--- START ---

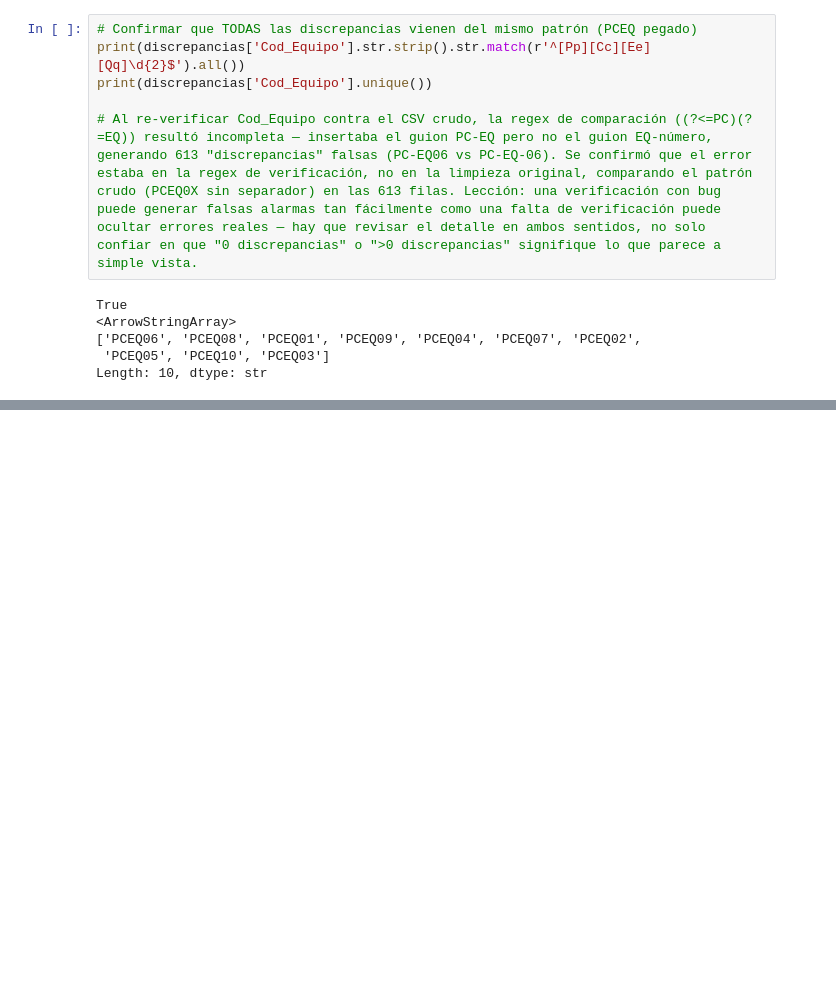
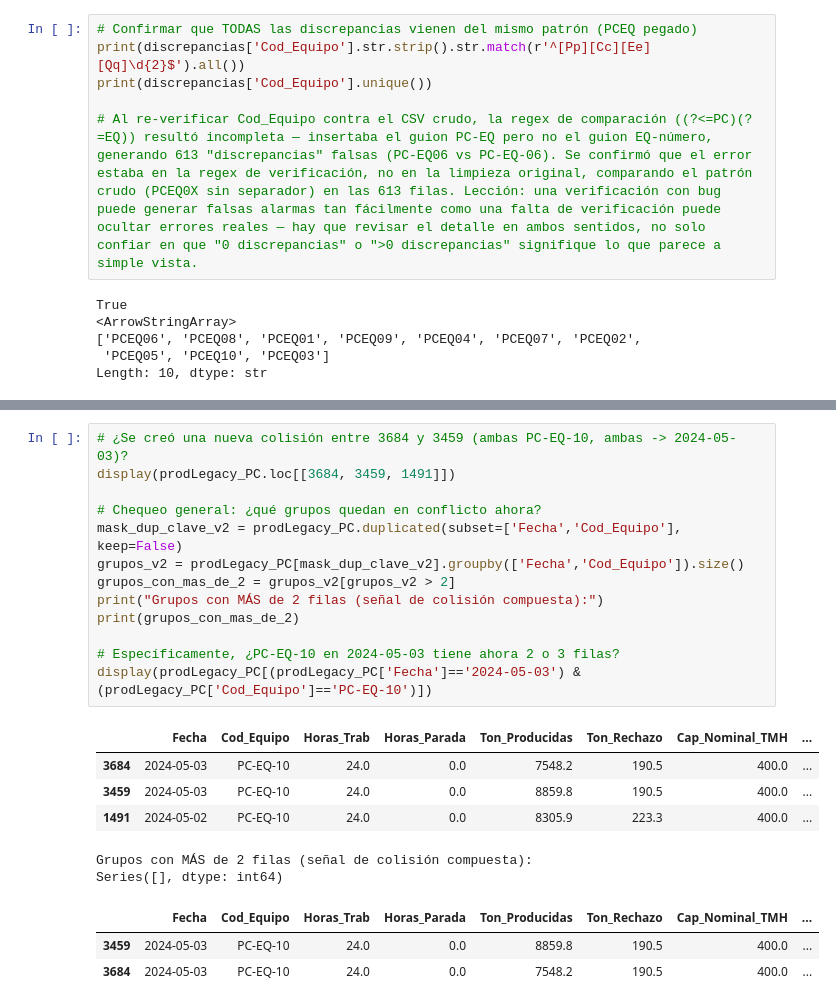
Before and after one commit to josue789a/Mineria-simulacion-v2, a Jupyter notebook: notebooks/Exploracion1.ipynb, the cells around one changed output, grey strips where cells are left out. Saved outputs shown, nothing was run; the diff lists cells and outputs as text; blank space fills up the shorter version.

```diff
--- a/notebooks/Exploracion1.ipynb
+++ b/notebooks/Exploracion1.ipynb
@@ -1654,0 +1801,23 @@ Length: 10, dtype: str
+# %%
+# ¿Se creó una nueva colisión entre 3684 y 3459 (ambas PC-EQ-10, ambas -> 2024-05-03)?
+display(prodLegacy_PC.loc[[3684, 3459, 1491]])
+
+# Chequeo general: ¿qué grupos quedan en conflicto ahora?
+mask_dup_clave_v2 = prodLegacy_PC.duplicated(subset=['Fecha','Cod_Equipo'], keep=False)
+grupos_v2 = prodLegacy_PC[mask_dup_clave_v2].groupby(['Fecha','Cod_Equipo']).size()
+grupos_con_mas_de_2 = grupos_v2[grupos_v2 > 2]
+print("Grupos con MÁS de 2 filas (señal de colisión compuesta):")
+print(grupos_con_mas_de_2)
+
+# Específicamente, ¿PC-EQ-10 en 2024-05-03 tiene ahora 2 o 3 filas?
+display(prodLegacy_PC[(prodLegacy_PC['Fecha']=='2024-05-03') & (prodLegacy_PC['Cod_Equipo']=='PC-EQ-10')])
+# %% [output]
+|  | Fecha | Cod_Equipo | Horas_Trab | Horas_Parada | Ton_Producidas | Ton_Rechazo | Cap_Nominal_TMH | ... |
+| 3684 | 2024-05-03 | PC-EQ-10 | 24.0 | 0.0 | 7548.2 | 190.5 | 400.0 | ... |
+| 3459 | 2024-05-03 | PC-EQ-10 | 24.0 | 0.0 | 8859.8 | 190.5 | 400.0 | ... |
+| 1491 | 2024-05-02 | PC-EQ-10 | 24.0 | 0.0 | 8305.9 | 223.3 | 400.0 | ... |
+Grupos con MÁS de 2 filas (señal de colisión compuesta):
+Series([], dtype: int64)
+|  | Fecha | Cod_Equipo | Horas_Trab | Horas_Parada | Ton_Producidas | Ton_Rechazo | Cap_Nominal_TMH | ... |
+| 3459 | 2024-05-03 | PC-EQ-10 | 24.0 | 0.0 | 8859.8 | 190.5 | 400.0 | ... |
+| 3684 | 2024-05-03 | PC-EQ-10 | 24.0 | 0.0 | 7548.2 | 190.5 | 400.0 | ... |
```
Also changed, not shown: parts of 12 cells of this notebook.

--- END ---
--- START ---

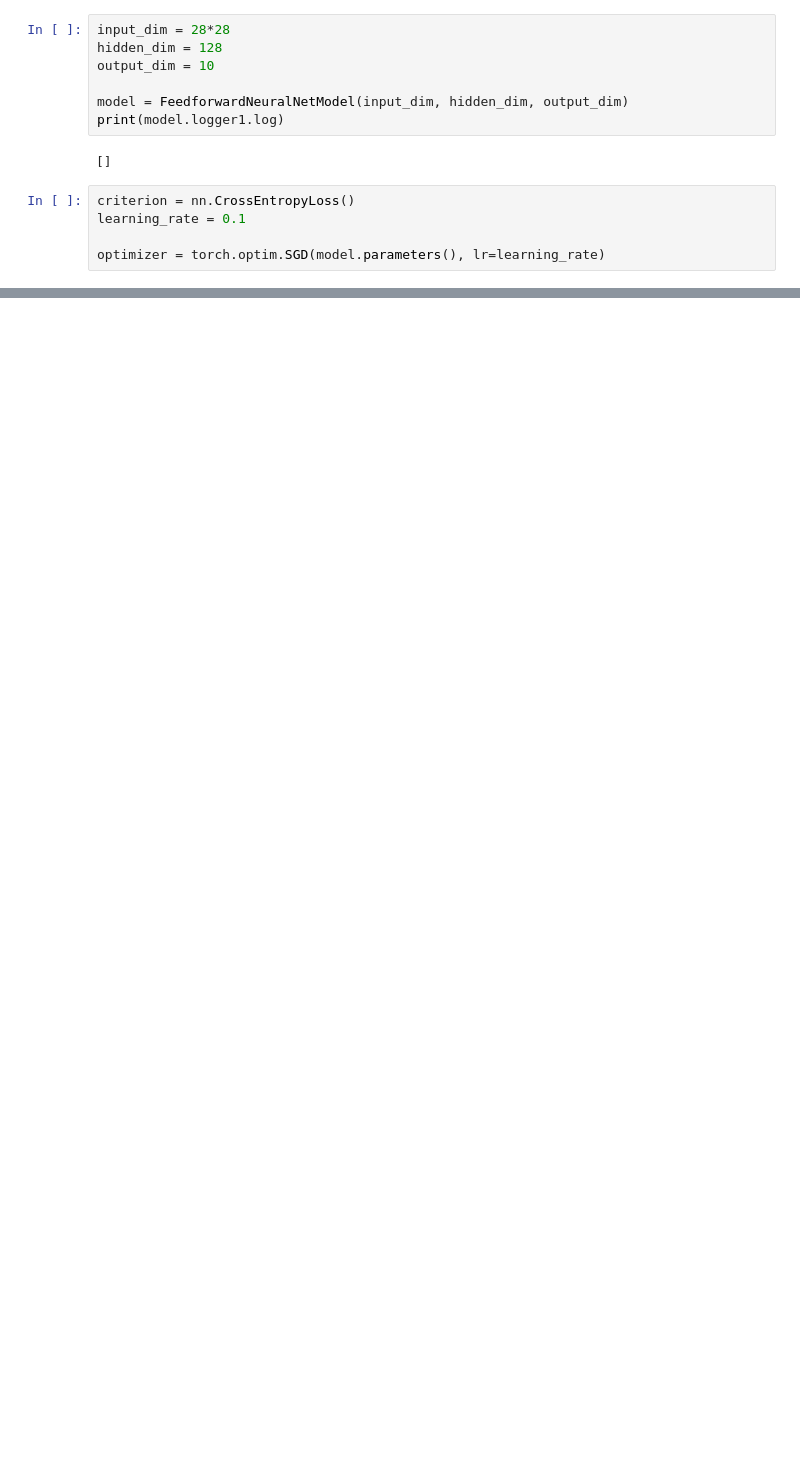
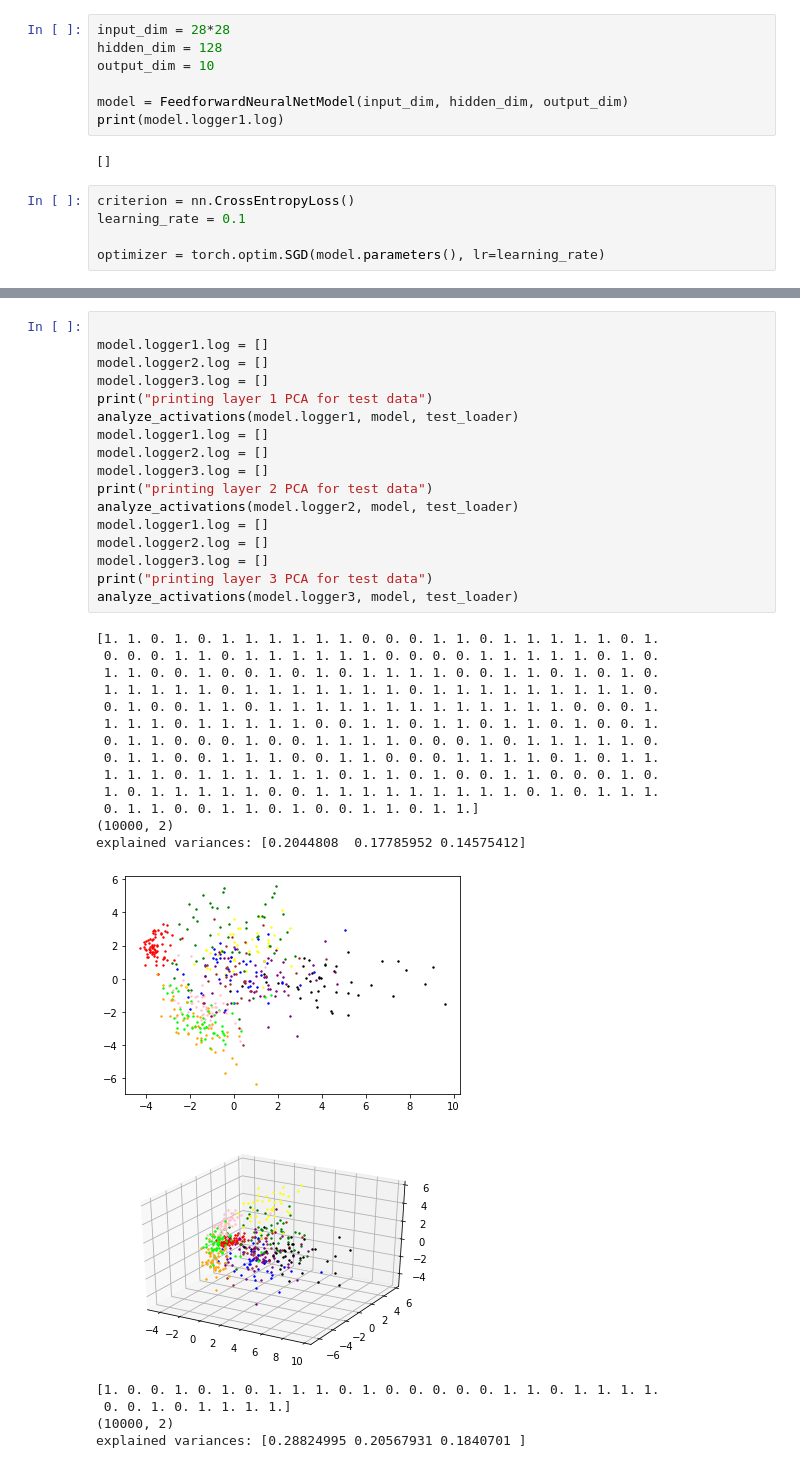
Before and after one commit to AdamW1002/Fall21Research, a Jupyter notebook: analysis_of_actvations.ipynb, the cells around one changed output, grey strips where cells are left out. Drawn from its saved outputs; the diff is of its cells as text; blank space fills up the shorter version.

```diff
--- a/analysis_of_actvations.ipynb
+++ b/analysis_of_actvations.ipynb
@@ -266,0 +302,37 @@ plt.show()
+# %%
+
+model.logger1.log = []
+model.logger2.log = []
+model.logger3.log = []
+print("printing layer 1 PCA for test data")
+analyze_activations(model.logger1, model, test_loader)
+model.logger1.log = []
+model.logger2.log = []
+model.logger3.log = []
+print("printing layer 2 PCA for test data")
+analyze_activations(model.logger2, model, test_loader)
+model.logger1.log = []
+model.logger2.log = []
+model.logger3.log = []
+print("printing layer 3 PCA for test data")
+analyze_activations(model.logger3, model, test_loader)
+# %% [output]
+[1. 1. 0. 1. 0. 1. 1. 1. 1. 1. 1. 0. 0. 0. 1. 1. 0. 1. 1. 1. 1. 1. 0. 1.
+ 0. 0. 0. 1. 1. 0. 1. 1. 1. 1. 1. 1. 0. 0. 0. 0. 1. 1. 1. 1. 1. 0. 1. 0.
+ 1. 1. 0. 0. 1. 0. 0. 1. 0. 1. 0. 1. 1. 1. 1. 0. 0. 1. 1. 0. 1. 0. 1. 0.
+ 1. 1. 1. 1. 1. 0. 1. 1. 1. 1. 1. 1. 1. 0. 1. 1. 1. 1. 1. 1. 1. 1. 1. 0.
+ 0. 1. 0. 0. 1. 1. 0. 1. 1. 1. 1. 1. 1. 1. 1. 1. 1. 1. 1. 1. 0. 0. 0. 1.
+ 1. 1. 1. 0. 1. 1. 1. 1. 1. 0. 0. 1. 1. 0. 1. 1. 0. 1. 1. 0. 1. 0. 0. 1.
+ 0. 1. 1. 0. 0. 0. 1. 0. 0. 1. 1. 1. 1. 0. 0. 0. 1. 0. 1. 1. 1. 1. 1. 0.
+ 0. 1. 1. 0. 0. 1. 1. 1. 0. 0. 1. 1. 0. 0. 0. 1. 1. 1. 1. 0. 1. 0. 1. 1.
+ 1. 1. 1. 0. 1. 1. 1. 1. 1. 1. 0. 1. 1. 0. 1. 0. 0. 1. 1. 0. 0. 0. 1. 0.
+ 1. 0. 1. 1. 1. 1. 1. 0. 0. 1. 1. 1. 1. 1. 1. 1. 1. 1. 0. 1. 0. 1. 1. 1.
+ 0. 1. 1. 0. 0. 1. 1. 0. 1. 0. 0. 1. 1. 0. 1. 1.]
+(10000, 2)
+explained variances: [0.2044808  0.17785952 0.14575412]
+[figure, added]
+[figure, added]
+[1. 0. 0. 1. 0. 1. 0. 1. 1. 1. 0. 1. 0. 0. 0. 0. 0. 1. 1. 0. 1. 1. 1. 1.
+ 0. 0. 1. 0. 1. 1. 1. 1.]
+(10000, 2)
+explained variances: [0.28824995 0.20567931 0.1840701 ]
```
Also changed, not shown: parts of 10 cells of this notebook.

--- END ---

Your objective
Among the lines of the records above, count those holding the string "colisión", and report only the number.

Final answer
3